The following was originally published (The Boise Weekly) December 30, 1999.
10 Going On Forever
I want to spend the last column of the year with my daughter. Sure, I was invited to other topics, and it was tempting—the thought of getting wild with one last big political opinion of the century, maybe even an environmental catastrophe warning to end the millennium.
But no, I’ve decided to pass a quiet 900 words with my family, to stay off the subject of holiday drinking habits, to let others go out and do the music reviews and dance critiques, and to see out ‘99 with just my Mac and my thoughts on childhood.
That’s if I can get the kid to shut up long enough for me to write it.
* * *
She’s ten now—the big One-O—and she is going through a phase I can only describe as “overly exuberant.”
Oh, I could describe it as “pre-teen geek,” but I’d like to think that one of these days she’ll sit down and read her ol’ Dad’s ol’ columns, and I’d rather she never knew there was a time when I thought that spending a day with her must be what it’s like having Jim Carrey in the house for a month.
Her current reading habits run to animal stories and teenage-prep manuals.
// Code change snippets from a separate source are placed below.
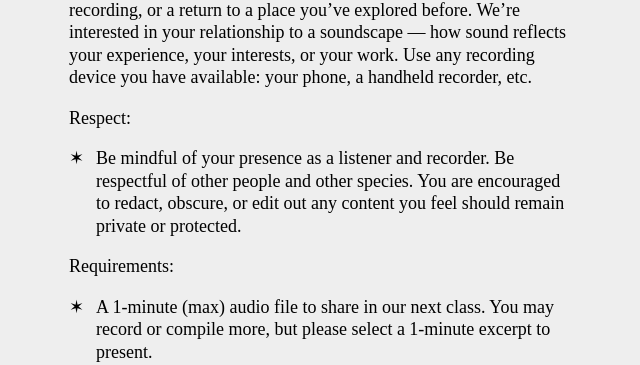
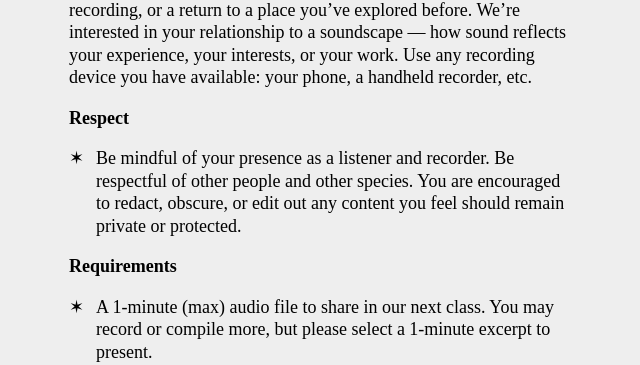
Before and after one commit to bryantwells/rr25, a Jekyll site: the page built from _pages/sit-spot.md, in a window 1280 px wide. Shown: the part 178-543 px from the top of the page, without its empty margins (319-959 px from the left). Built offline with Jekyll 4.4.1, drawn with Linux system fonts in a browser that asks for light colours; part of the change alters nothing that is shown.

```diff
--- a/_pages/sit-spot.md
+++ b/_pages/sit-spot.md
@@ -7,10 +7,10 @@ layout: default
 
 Make a short audio recording (or collage, mix, or composition) of a place that feels meaningful or resonant to you. This could be a new recording, or a return to a place you’ve explored before. We’re interested in your relationship to a soundscape — how sound reflects your experience, your interests, or your work. Use any recording device you have available: your phone, a handheld recorder, etc.
 
-Respect:
+#### Respect <br>
 - Be mindful of your presence as a listener and recorder. Be respectful of other people and other species. You are encouraged to redact, obscure, or edit out any content you feel should remain private or protected.
 
-Requirements:
+#### Requirements <br>
 - A 1-minute (max) audio file to share in our next class. You may record or compile more, but please select a 1-minute excerpt to present.
 - The recording can be raw, edited, layered, or collaged — however you wish. The focus is on deep listening, not technical perfection.
 
```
No kidding, she brings home book after book with pictures on the front of pre-pubes gabbing on the phone or giggling in a mall somewhere. Judging by the covers alone, they are nothing more than step-by-step instructions on how to get the most out of your parents’ child-rearing philosophies.
But then, there are the animal books: the cutest kitten you ever saw in some sort of mild trouble, the cutest puppy you ever saw in some sort of mild trouble, the cutest colt you ever saw in some sort of mild trouble, and of course, the cutest baby panda bear you ever saw in some sort of mild trouble. I imagine it’s a reflection on that uneasy stage she’s in, midway between the cutest little girl you ever saw and the most excitable teenager you ever dreaded. One minute, she’s fixing Barbie’s hair, and the next, she’s wishing she had her driver’s license. Anymore, I don’t know whether to give her noogies or a corsage.
I admit, I miss the old days—back when everything made her happy. Almost everything, that is. She never did warm up to gravel scrapes on her knees or canned peas. But generally speaking, she was easy to please. Like, “Hey Honey, wanna go with me to get gas for the lawn mower?”
“WOW! You bet, Daddy! Let’s go! I’ll put my shoes on in the car.”
Anymore, it’s, “Wanna go to the store?”
“Oh sure, Da-yud. I want to change clothes, comb my hair, miss the end of Rug Rats … all so’s I can watch you take an hour to decide if you feel more like a Pepsi or a Coke. Duh-uh.”
That’s right, she has reached the age of irony. In a measly ten years, she’s accumulated more sarcasm than I had until Nixon’s second term. The respected medical journal, TEENAGERS: Nature’s Way? … or Mutant Aberration?, reports that at the turn of the last century, the average child reached sarcasm at age 17. But over the years, the norm has dropped steadily to the point that parents are now seeing first sarcasm as early as ages nine, eight … even seven. (There are unconfirmed reports of a Marseilles child of five being sarcastic, but French authorities will neither confirm nor deny the truth of the matter.)
No doubt, I am partially responsible for my kid’s early development. Sarcasm does run in my family. But my genes alone cannot explain the maturity of her cynicism. And, trust me, my genes don’t have a damn thing to do with your kid’s cynicism.
No, I believe it has to do with diet. It’s something in those fruit bars we send with them for snack time. Think about it. There were no Pop-Tarts around in 1900, were there?
* * *
Still, she can’t hide that little girl entirely. The sophisticate slips up now and then and lets the sweetheart show through. Like the other day, I was teasing her. Can’t remember what I was teasing her about, but that doesn’t matter. Teasing runs in my family, too.
Anyway, she says, “Gosh, Dad. You’re really some kind of looniac.”
See, from the time she was old enough to tease back, she’s had a peculiar way with certain words. For instance, her favorite meal was “pezzgetti,” and when we pretend-boxed, she would crunch down like Joe Frazier and say, “All right, Buster … put up your pooks. Time for a wristfight.”
It was delightful, but I eventually had to tell her the right words. Didn’t want her ordering pezzgetti in a fancy restaurant on Prom Night, after all.
“‘Looniac,’ huh?” I said, and she clutched up.
“That’s a word, isn’t it? Looniac?”
“Well … I’ve heard of lunatics. And I’ve heard of maniacs. But Honey, I’ve never actually heard of a looniac.”
For a moment, she was embarrassed. Pinked up like a new-born. Then she laughed. A big little girl laugh, all at herself. She’ll be fine if she keeps that up.
I mean, there’s no good reason she won’t be around to see the turn of the next century—what with them Twenty-First Century fruit bars and all—and as long as she doesn’t ever lose track of that sweet kid I love so much, it’ll be the best 100 years of her life.
December 30. 1999